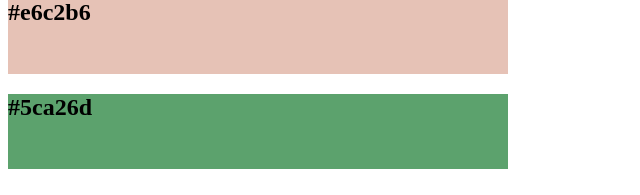
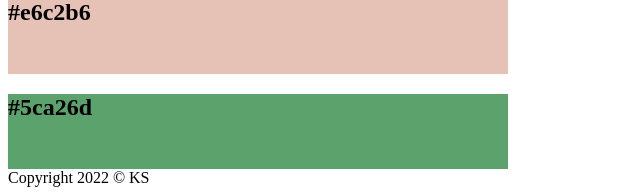
Before and after one commit to kartheeswaran07v/PP_day_91_color_pallete, a Flask app: page / in a window 1280 px wide. Shown: the part 1000-1195 px from the top of the page, without its empty margins (0-640 px from the left). Before the commit the page ends 1169 px from the top, so only its background shows below. Run offline with Flask 2, Linux system fonts and the light colour scheme.

Commit message:
Add Copyright

```diff
--- a/templates/index.html
+++ b/templates/index.html
@@ -43,5 +43,8 @@
           <h2>{{ '#%02x%02x%02x' % (92, 162, 109) }}</h2>
       </div>
     </section>
+    <footer>
+        Copyright 2022 © KS
+    </footer>
 </body>
 </html>
```
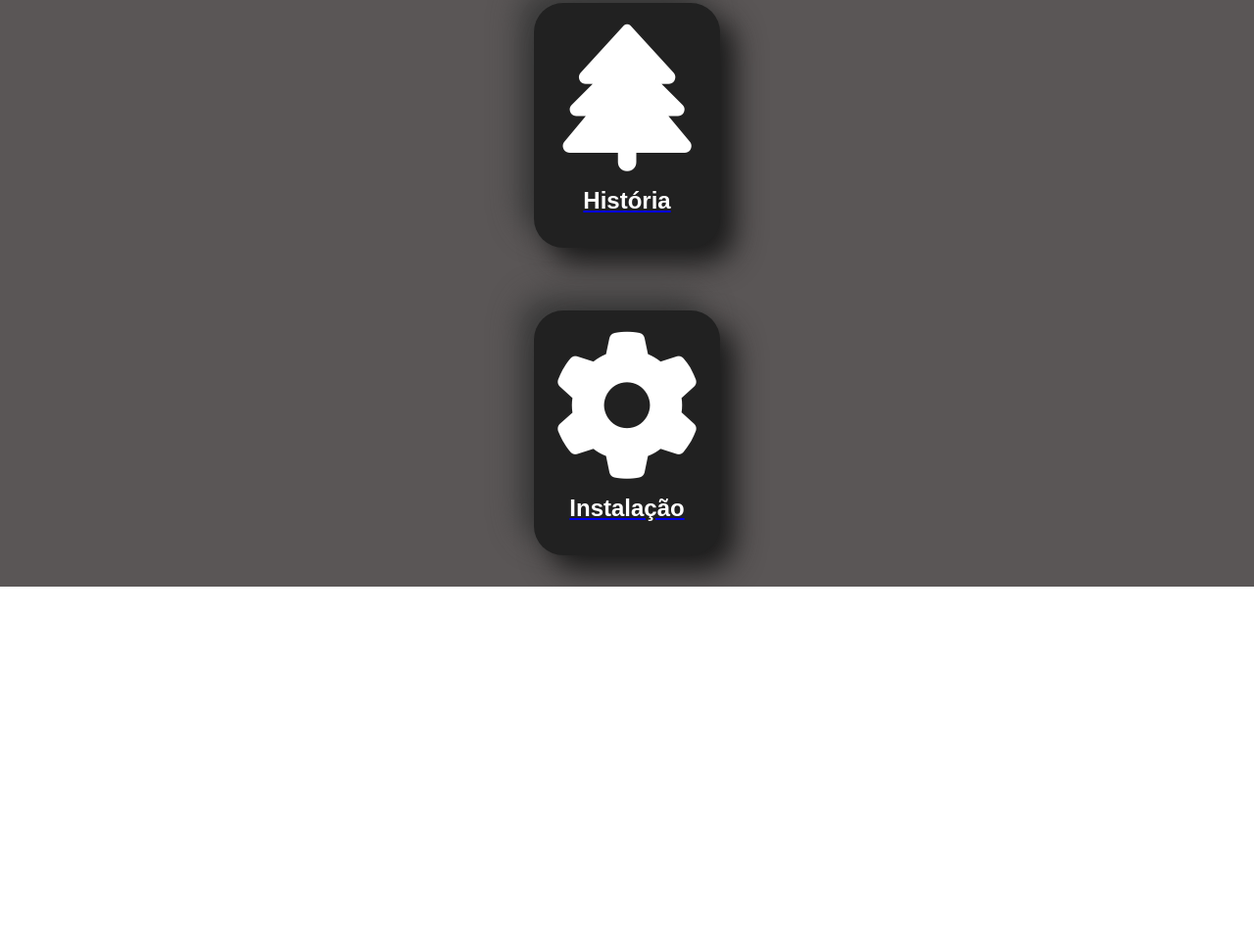
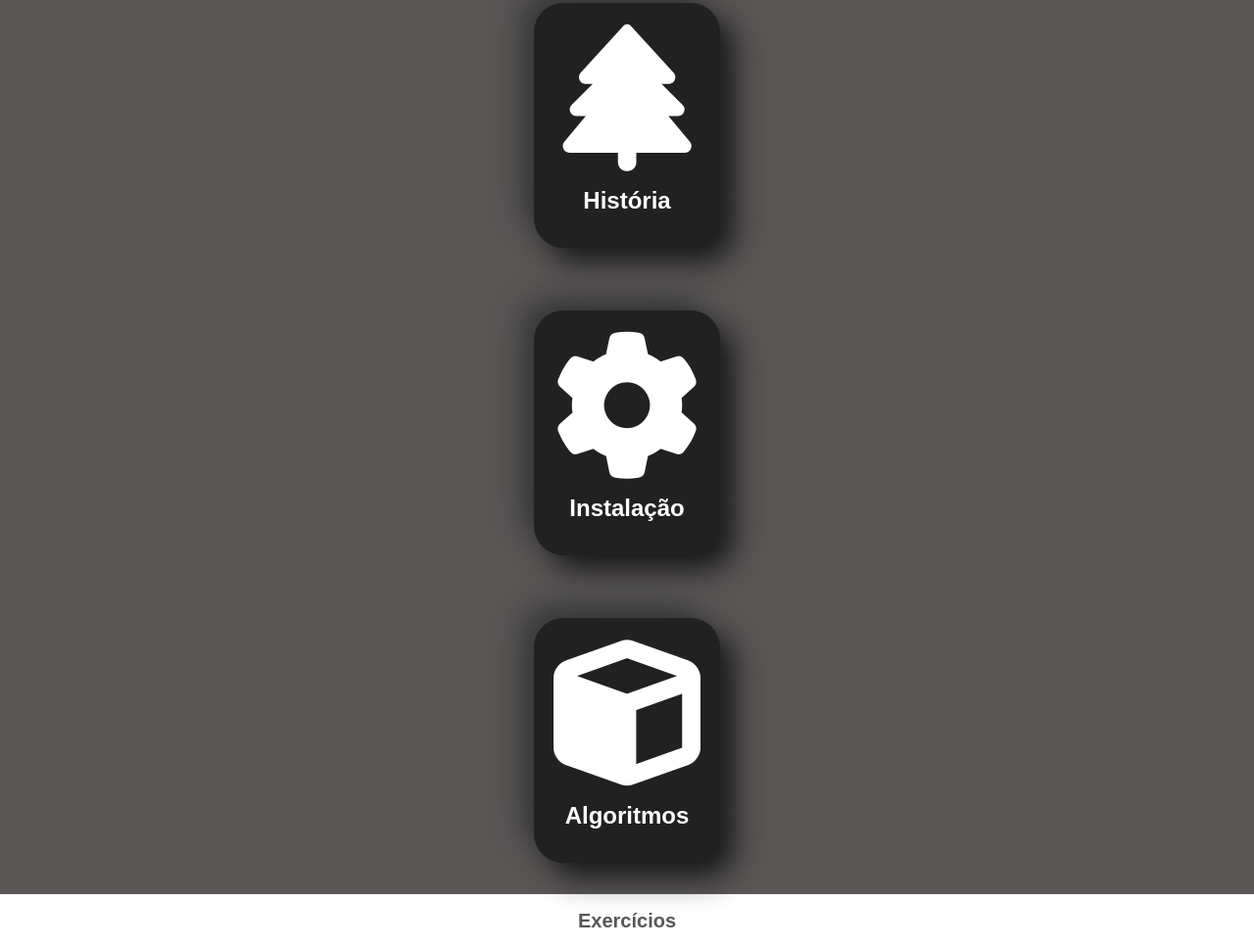
Before and after one commit to Eduvale007/Java, a plain HTML site: page index.html in a window 1280 px wide. Shown: the part 552-1520 px from the top of the page at 98% size. Before the commit the page ends 1151 px from the top, so only its background shows below. Drawn offline with Linux system fonts and the light colour scheme.

Commit message:
second commit

```diff
--- a/css/main.css
+++ b/css/main.css
@@ -58,6 +58,7 @@
 
 .card {
     width: 190px;
+    text-decoration: none;
     height: 250px;
     transition: transform 0.3s ease;
     border-radius: 30px;
@@ -87,3 +88,12 @@
     color: var(--post-secondary);
     font-family: 'Poppins', sans-serif;
    }
+
+
+   .exercises__title{
+    color: var(--secondary-color);
+    text-align: center;
+    font-family: 'Poppins', sans-serif;
+    padding: 1rem;
+    font-size: 20px;
+   }
--- a/index.html
+++ b/index.html
@@ -22,7 +22,9 @@
             </article>
         </section>
 
-        <section class="main__content">
+        <section>
+
+            <section class="main__content">
             <article>
                 <h1 class="main__title">O que deseja aprender ?</h1>
                 <div class="content__card">
@@ -41,8 +43,22 @@
                 </div>
                 </a>
 
+                <a target="_blank" href="#"  class="card">
+                    <div class="card__header">
+                    <div class="card__icon"><i class="fa-solid fa-cube"></i></div>
+                    <h2 class="card__title">Algoritmos</h2>
+                </div>
+                </a>
+
                 </div>
             </article>
+        </section>
+
+
+        <section class="main__exercises">
+            <h1 class="exercises__title">Exercícios</h1>
+        </section>
+
         </section>
     </main>
 
```
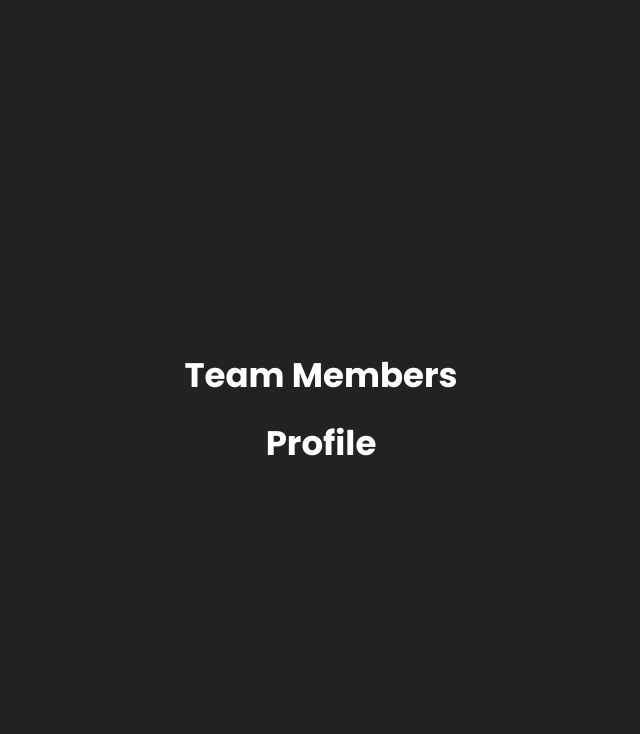
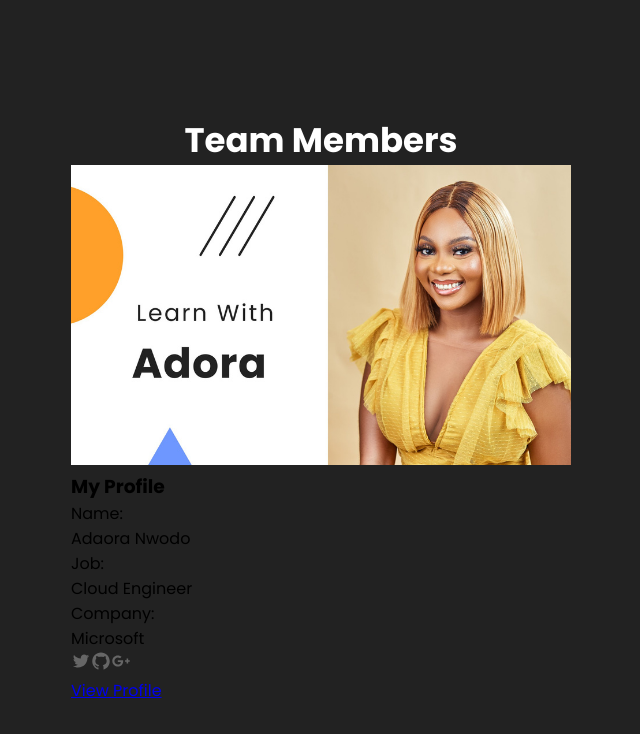
Before and after one commit to quocnhat02/ecommerce-nextjs, a React (Create React App) app: page / in a window 1280 px wide. Shown: the top 734 px of the page, without its empty margins (319-959 px from the left). Built offline with nearby package versions, Linux system fonts and the light colour scheme.

Commit message:
profile app-profile jax

```diff
--- a/src/components/profile/Profile.jsx
+++ b/src/components/profile/Profile.jsx
@@ -1,10 +1,43 @@
 import React from 'react';
 import styles from './Profile.module.css';
+import profile1 from '../../assets/profile1.png';
+import {
+  AiOutlineTwitter,
+  AiOutlineGithub,
+  AiOutlineGooglePlus,
+} from 'react-icons/ai';
 
 const Profile = () => {
   return (
-    <div>
-      <h1>Profile</h1>
+    <div className={styles.profile}>
+      <img src={profile1} alt="" />
+      <div className={styles['profile-content']}>
+        <h3>My Profile</h3>
+        <div className={styles.text}>
+          <p>Name:</p>
+          <p>Adaora Nwodo</p>
+        </div>
+        <div className={styles.text}>
+          <p>Job:</p>
+          <p>Cloud Engineer</p>
+        </div>
+        <div className={styles.text}>
+          <p>Company:</p>
+          <p>Microsoft</p>
+        </div>
+
+        <div className={styles.icons}>
+          <AiOutlineTwitter color="#666" size={20} />
+          <AiOutlineGithub color="#666" size={20} />
+          <AiOutlineGooglePlus color="#666" size={20} />
+        </div>
+
+        <div className={styles.btn}>
+          <a href="#" target="_blank" rel="noreferrer">
+            View Profile
+          </a>
+        </div>
+      </div>
     </div>
   );
 };
```
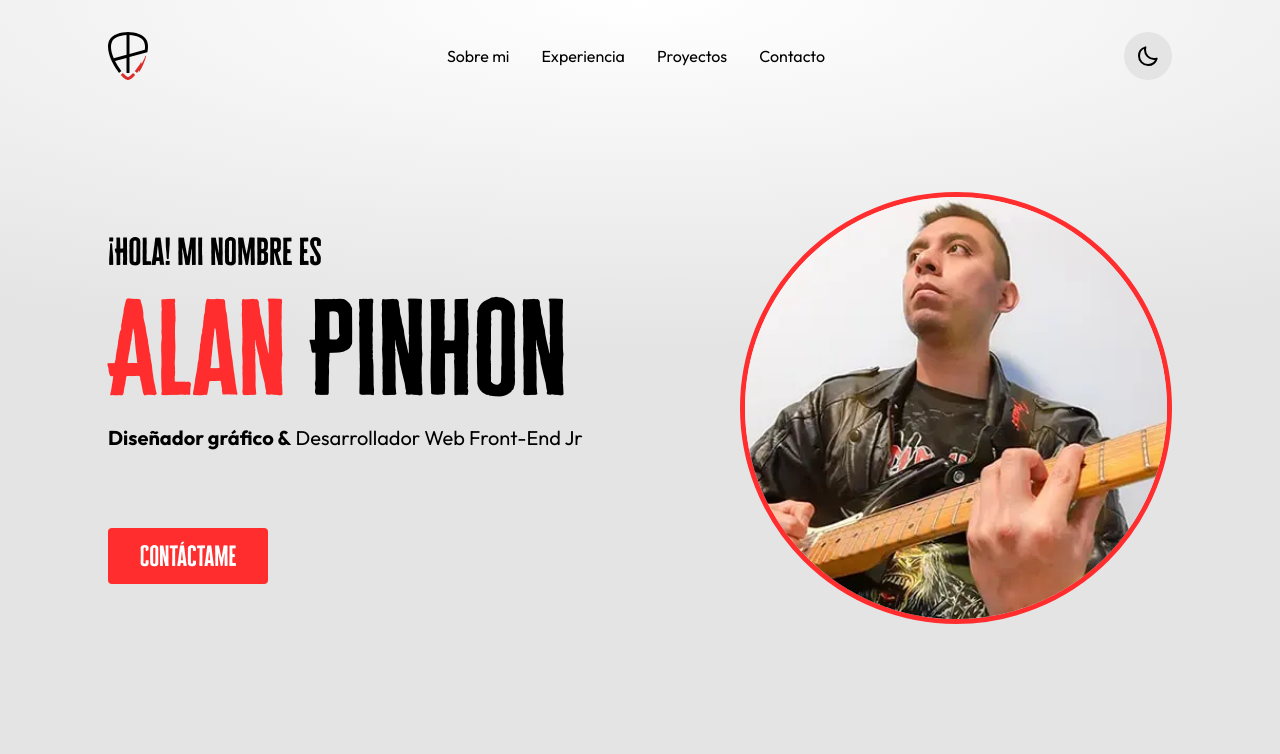
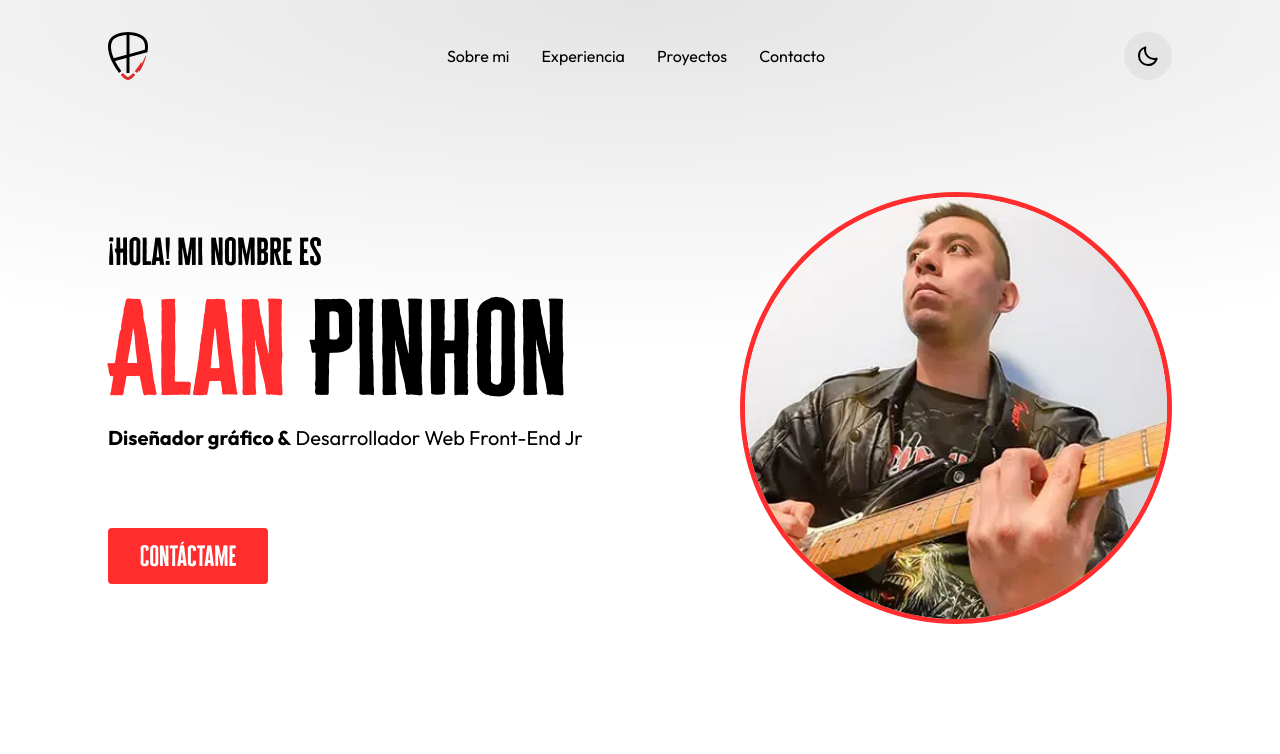
Before and after one commit to AlanPinhon/ap-portfolio, a React (Vite) app: page / in a window 1280 px wide. Shown: the top 754 px of the page. Built offline with nearby package versions, Linux system fonts and the light colour scheme.

Commit message:
style: changes to background styles in light theme

```diff
--- a/src/components/ContactButton/ContactButtonStyles.css
+++ b/src/components/ContactButton/ContactButtonStyles.css
@@ -15,5 +15,6 @@
 
   &:hover {
     background-color: #FF8C8C;
+    color: var(--main-white);
   }
 }
--- a/src/components/Navbar/NavbarStyles.css
+++ b/src/components/Navbar/NavbarStyles.css
@@ -24,7 +24,6 @@
   border: none;
   border-radius: 50%;
   background-color: var(--back-btn-theme);
-  box-shadow: var(--shadow);
   transition: .15s ease-in-out;
   cursor: pointer;
 
@@ -42,7 +41,7 @@
     background-color: var(--hover-btn-theme);
 
     & path {
-      stroke: var(--secondary-text-color);
+      stroke: var(--border-color);
     }
   }
 
--- a/src/index.css
+++ b/src/index.css
@@ -11,11 +11,11 @@
   --dark-gray: #404040;
 
   /* Gradients */
-  --gradient-header: radial-gradient(100% 50% at center top, rgb(255, 255, 255) 0%, rgb(228, 228, 228) 100%);
+  --gradient-header: radial-gradient(100% 50% at center top, rgb(228, 228, 228) 0%, rgb(255, 255, 255) 100%);
   --photo-gradient: radial-gradient(50% 50% at 50% 50%, rgb(222, 222, 222) 0%, rgb(171, 171, 171) 100%);
 
   /* Background & Elements Colors */
-  --main-background-color: var(--soft-gray);
+  --main-background-color: var(--main-white);
   --back-btn-theme: var(--soft-gray);
   --hover-btn-theme: var(--dark-night);
   --main-text-color: var(--main-black);
```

EXERCISE: Please output every record above exactly. Leave the pictures out.

FINISHED TASK:
Before and after one commit to kartheeswaran07v/PP_day_91_color_pallete, a Flask app: page / in a window 1280 px wide. Shown: the part 1000-1195 px from the top of the page, without its empty margins (0-640 px from the left). Before the commit the page ends 1169 px from the top, so only its background shows below. Run offline with Flask 2, Linux system fonts and the light colour scheme.

Commit message:
Add Copyright

```diff
--- a/templates/index.html
+++ b/templates/index.html
@@ -43,5 +43,8 @@
           <h2>{{ '#%02x%02x%02x' % (92, 162, 109) }}</h2>
       </div>
     </section>
+    <footer>
+        Copyright 2022 © KS
+    </footer>
 </body>
 </html>
```
Before and after one commit to Eduvale007/Java, a plain HTML site: page index.html in a window 1280 px wide. Shown: the part 552-1520 px from the top of the page at 98% size. Before the commit the page ends 1151 px from the top, so only its background shows below. Drawn offline with Linux system fonts and the light colour scheme.

Commit message:
second commit

```diff
--- a/css/main.css
+++ b/css/main.css
@@ -58,6 +58,7 @@
 
 .card {
     width: 190px;
+    text-decoration: none;
     height: 250px;
     transition: transform 0.3s ease;
     border-radius: 30px;
@@ -87,3 +88,12 @@
     color: var(--post-secondary);
     font-family: 'Poppins', sans-serif;
    }
+
+
+   .exercises__title{
+    color: var(--secondary-color);
+    text-align: center;
+    font-family: 'Poppins', sans-serif;
+    padding: 1rem;
+    font-size: 20px;
+   }
--- a/index.html
+++ b/index.html
@@ -22,7 +22,9 @@
             </article>
         </section>
 
-        <section class="main__content">
+        <section>
+
+            <section class="main__content">
             <article>
                 <h1 class="main__title">O que deseja aprender ?</h1>
                 <div class="content__card">
@@ -41,8 +43,22 @@
                 </div>
                 </a>
 
+                <a target="_blank" href="#"  class="card">
+                    <div class="card__header">
+                    <div class="card__icon"><i class="fa-solid fa-cube"></i></div>
+                    <h2 class="card__title">Algoritmos</h2>
+                </div>
+                </a>
+
                 </div>
             </article>
+        </section>
+
+
+        <section class="main__exercises">
+            <h1 class="exercises__title">Exercícios</h1>
+        </section>
+
         </section>
     </main>
 
```
Before and after one commit to quocnhat02/ecommerce-nextjs, a React (Create React App) app: page / in a window 1280 px wide. Shown: the top 734 px of the page, without its empty margins (319-959 px from the left). Built offline with nearby package versions, Linux system fonts and the light colour scheme.

Commit message:
profile app-profile jax

```diff
--- a/src/components/profile/Profile.jsx
+++ b/src/components/profile/Profile.jsx
@@ -1,10 +1,43 @@
 import React from 'react';
 import styles from './Profile.module.css';
+import profile1 from '../../assets/profile1.png';
+import {
+  AiOutlineTwitter,
+  AiOutlineGithub,
+  AiOutlineGooglePlus,
+} from 'react-icons/ai';
 
 const Profile = () => {
   return (
-    <div>
-      <h1>Profile</h1>
+    <div className={styles.profile}>
+      <img src={profile1} alt="" />
+      <div className={styles['profile-content']}>
+        <h3>My Profile</h3>
+        <div className={styles.text}>
+          <p>Name:</p>
+          <p>Adaora Nwodo</p>
+        </div>
+        <div className={styles.text}>
+          <p>Job:</p>
+          <p>Cloud Engineer</p>
+        </div>
+        <div className={styles.text}>
+          <p>Company:</p>
+          <p>Microsoft</p>
+        </div>
+
+        <div className={styles.icons}>
+          <AiOutlineTwitter color="#666" size={20} />
+          <AiOutlineGithub color="#666" size={20} />
+          <AiOutlineGooglePlus color="#666" size={20} />
+        </div>
+
+        <div className={styles.btn}>
+          <a href="#" target="_blank" rel="noreferrer">
+            View Profile
+          </a>
+        </div>
+      </div>
     </div>
   );
 };
```
Before and after one commit to AlanPinhon/ap-portfolio, a React (Vite) app: page / in a window 1280 px wide. Shown: the top 754 px of the page. Built offline with nearby package versions, Linux system fonts and the light colour scheme.

Commit message:
style: changes to background styles in light theme

```diff
--- a/src/components/ContactButton/ContactButtonStyles.css
+++ b/src/components/ContactButton/ContactButtonStyles.css
@@ -15,5 +15,6 @@
 
   &:hover {
     background-color: #FF8C8C;
+    color: var(--main-white);
   }
 }
--- a/src/components/Navbar/NavbarStyles.css
+++ b/src/components/Navbar/NavbarStyles.css
@@ -24,7 +24,6 @@
   border: none;
   border-radius: 50%;
   background-color: var(--back-btn-theme);
-  box-shadow: var(--shadow);
   transition: .15s ease-in-out;
   cursor: pointer;
 
@@ -42,7 +41,7 @@
     background-color: var(--hover-btn-theme);
 
     & path {
-      stroke: var(--secondary-text-color);
+      stroke: var(--border-color);
     }
   }
 
--- a/src/index.css
+++ b/src/index.css
@@ -11,11 +11,11 @@
   --dark-gray: #404040;
 
   /* Gradients */
-  --gradient-header: radial-gradient(100% 50% at center top, rgb(255, 255, 255) 0%, rgb(228, 228, 228) 100%);
+  --gradient-header: radial-gradient(100% 50% at center top, rgb(228, 228, 228) 0%, rgb(255, 255, 255) 100%);
   --photo-gradient: radial-gradient(50% 50% at 50% 50%, rgb(222, 222, 222) 0%, rgb(171, 171, 171) 100%);
 
   /* Background & Elements Colors */
-  --main-background-color: var(--soft-gray);
+  --main-background-color: var(--main-white);
   --back-btn-theme: var(--soft-gray);
   --hover-btn-theme: var(--dark-night);
   --main-text-color: var(--main-black);
```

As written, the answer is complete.